Faced with the advance of Ukrainian troops, the Russians retreated further. On Tuesday, October 18, Russian General Sergei Surovikin, in charge of operations in Ukraine for ten days, announced on the Rossiya 24 channel that the population of the city of Kherson was going to be evacuated. Capital of the eponymous region occupied by Russia since the spring and annexed in September, this city is currently targeted by Ukrainian strikes on its "social, economic and industrial infrastructure", he noted.

For its part, kyiv denounces new strikes, having notably targeted energy infrastructures. According to Ukrainian President Volodymyr Zelensky, "since October 10, 30% of Ukrainian power plants have been destroyed, causing massive blackouts across the country" as winter approaches.

The Ukrainian operator Energoatom accused Russia on Tuesday of having “abducted” two executives from the Zaporizhia nuclear power plant, the largest in Europe, which it has occupied since March in southern Ukraine. According to Energoatom, the head of the IT department Oleg Kostioukov and the deputy director of the plant Oleg Ocheka were taken by Russian forces on Monday "to an unknown destination".

The Ukrainian operator called on the head of the International Atomic Energy Agency (IAEA), Rafael Grossi, on social networks to "make every effort" to obtain their release. “This is another worrying development which I hope will be resolved quickly,” said the IAEA chief, adding that consultations would continue to create a protection zone around the site.

Russia is militarily occupying the territory of the Zaporijia power plant and President Vladimir Putin has claimed its annexation in early October, as well as that of four Ukrainian regions.

"The Russian army will ensure above all the safe evacuation of the population", declared on public television Rossia 24 General Sergei Surovikin, in charge of operations in Ukraine for ten days, in particular in Kherson, capital of a region of southern Ukraine militarily occupied since the spring and annexed in September. "The situation in the area of ​​the special military operation can be described as tense," he also acknowledged. "The enemy does not give up its attempts to attack the positions of the Russian troops... The Ukrainian regime is seeking to break through our defence", bringing together "all its reserves" for the counter-offensive, he said. noted.

In addition, the leader installed in the Kherson region by Moscow, Vladimir Saldo, announced an evacuation to the left bank of the Dnieper river of the population of several localities in his region in order to allow the Russian army to set up "Massive defensive constructions" in the face of a "vast counter-offensive" prepared by the Ukrainian forces.

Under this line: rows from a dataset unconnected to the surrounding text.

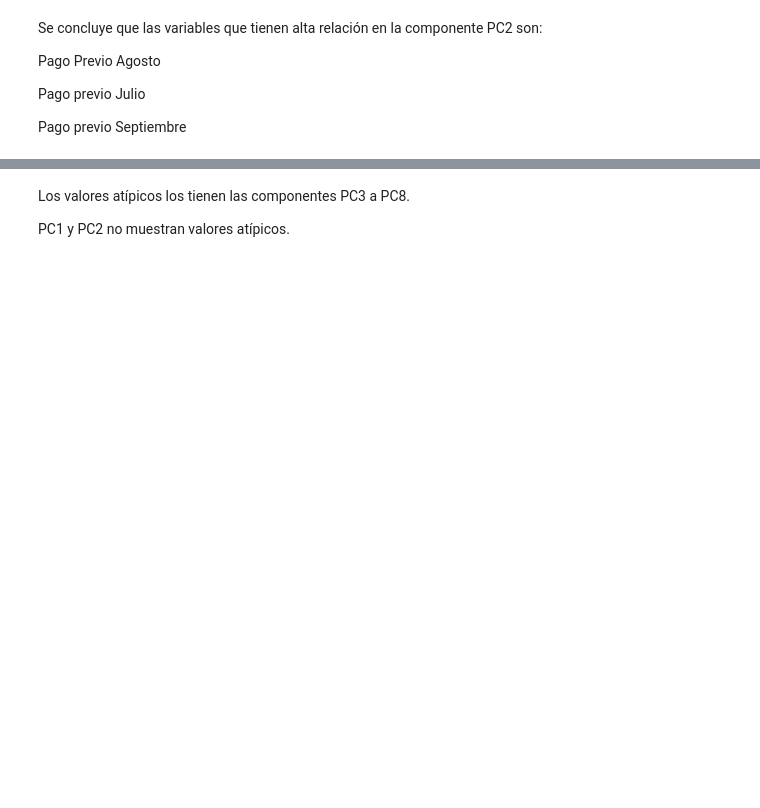
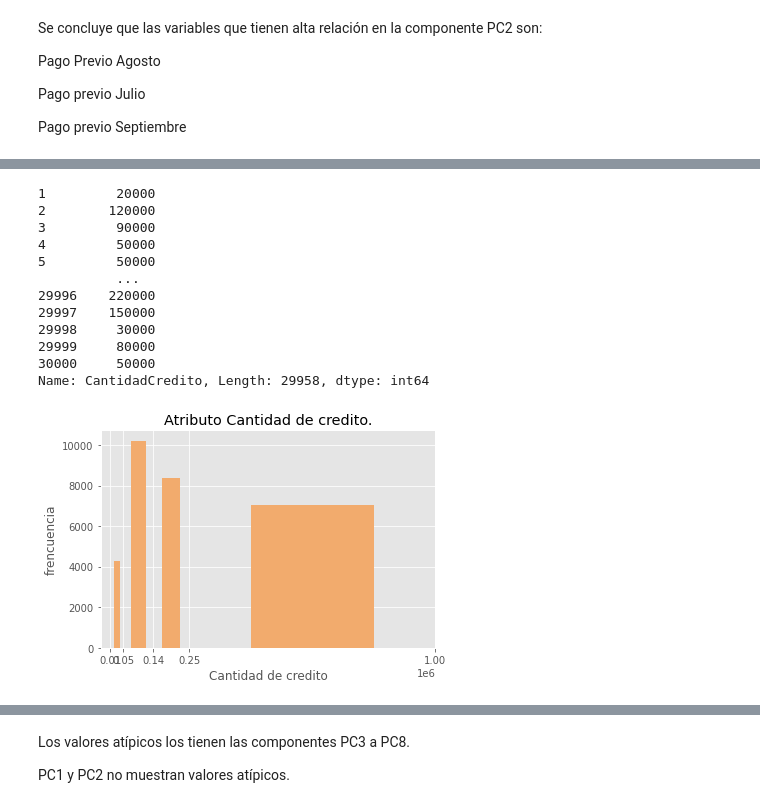
Before and after one commit to PosgradoMNA/actividades-de-aprendizaje-a00377571, a Jupyter notebook: Semana6_visualizacion.ipynb, the cells around one changed output, grey strips where cells are left out. Saved outputs shown, nothing was run; the diff lists cells and outputs as text; code cells hidden in the pictures; blank space fills up the shorter version.

```diff
--- a/Semana6_visualizacion.ipynb
+++ b/Semana6_visualizacion.ipynb
@@ -672,0 +677,28 @@ Name: PC2, dtype: float64
+# %%
+import matplotlib.pyplot as plot
+
+canti=ndf['CantidadCredito']
+print(ndf['CantidadCredito'])
+intervalos=[10000,50000,140000,250000,1000000]
+
+plot.hist(x=canti, bins=intervalos, color='#F2AB6D', rwidth=0.5)
+plot.title('Atributo Cantidad de credito.')
+plot.xlabel('Cantidad de credito')
+plot.ylabel('frencuencia')
+plot.xticks(intervalos)
+
+plot.show() #dibujamos el histograma
+# %% [output]
+1         20000
+2        120000
+3         90000
+4         50000
+5         50000
+          ...
+29996    220000
+29997    150000
+29998     30000
+29999     80000
+30000     50000
+Name: CantidadCredito, Length: 29958, dtype: int64
+[figure, added]
```
Also changed, not shown: parts of 27 cells of this notebook.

"The very fact that Russia is calling on Iran for help is the Kremlin's recognition of its military and political bankruptcy," Volodymyr Zelensky taunted in his daily address posted on social media. "For decades (the Russians) spent billions of dollars on their military-industrial complex, and they ended up bowing to Tehran for pretty basic drones and missiles," he blasted.

kyiv and its Western allies have accused Russia of using Iranian-made drones, including the Shahed 136 suicide bombers, in recent weeks to carry out large-scale attacks in Ukraine. Earlier on Tuesday, Iran said it was ready to hold talks with kyiv to clarify claims it deemed 'baseless' that Tehran was supplying Russia with weapons and drones used in its invasion of Ukraine. .

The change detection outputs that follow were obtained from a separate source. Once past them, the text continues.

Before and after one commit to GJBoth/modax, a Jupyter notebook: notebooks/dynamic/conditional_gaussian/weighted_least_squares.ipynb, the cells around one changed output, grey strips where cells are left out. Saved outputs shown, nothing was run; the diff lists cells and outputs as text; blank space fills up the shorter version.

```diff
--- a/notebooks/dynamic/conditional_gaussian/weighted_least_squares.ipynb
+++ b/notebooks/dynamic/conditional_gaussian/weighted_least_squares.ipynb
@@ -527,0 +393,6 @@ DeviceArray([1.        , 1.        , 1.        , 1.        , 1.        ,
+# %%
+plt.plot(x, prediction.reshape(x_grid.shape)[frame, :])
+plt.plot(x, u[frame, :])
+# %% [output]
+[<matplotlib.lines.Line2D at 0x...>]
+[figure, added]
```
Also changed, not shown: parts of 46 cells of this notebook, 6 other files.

kyiv denounced on Tuesday the "inaction" of the International Committee of the Red Cross (ICRC) to help its soldiers prisoners of the Russians to whom the international organization has not yet been able to visit. "Unfortunately, with each exchange, we note that the inaction of the ICRC has led to our prisoners of war and civilian hostages being tortured daily by starvation, by electrocutions", regretted the Ukrainian human rights officer, Dmytro Loubinets , quoted in a press release from the presidency. According to him, the ICRC is not fulfilling its mandate, which provides for the visit of military and civilian prisoners in conflict zones.

Questioned by Agence France Presse, the ICRC said it "shared the frustration" of kyiv. "We know that behind this lies the anxiety of families not knowing the fate of their loved ones," said an ICRC spokesman. “We reiterate that we will never stop demanding access to all prisoners of war until we can see them repeatedly, wherever they are detained,” he said. Last Friday, the ICRC had already called for "immediate and unhindered" access to thousands of prisoners of war from the conflict in Ukraine, whom it has not yet been able to visit.

Kevin McCarthy, the leader of the Republicans in the lower house of Congress, warned on Tuesday that his party would not sign a "blank check" to Ukraine if it wins, as the polls predict, the majority of seats in the House of Representatives in the US midterm elections. "I think we're going to end up in a recession and we're not going to write a blank check to Ukraine. It's not possible," McCarthy told the political news site Punchbowl News.

If congressional support for Ukrainian defense funding, so far largely consensual, were to dwindle, this points to difficulties ahead for Kyiv. Since Russia's invasion of Ukraine began on February 24, Joe Biden's government has released $17.6 billion in military aid to Ukraine, with bipartisan agreement in Congress, although some of the Republicans' right-wing aide protested. Almost all of the Republican representatives voted in September against a law of massive investments of 12.3 billion dollars, including 3 billion in military aid to Ukraine in the form of armaments, various supplies and payment of salaries of Ukrainian soldiers. The law, however, passed with the support of all Democrats.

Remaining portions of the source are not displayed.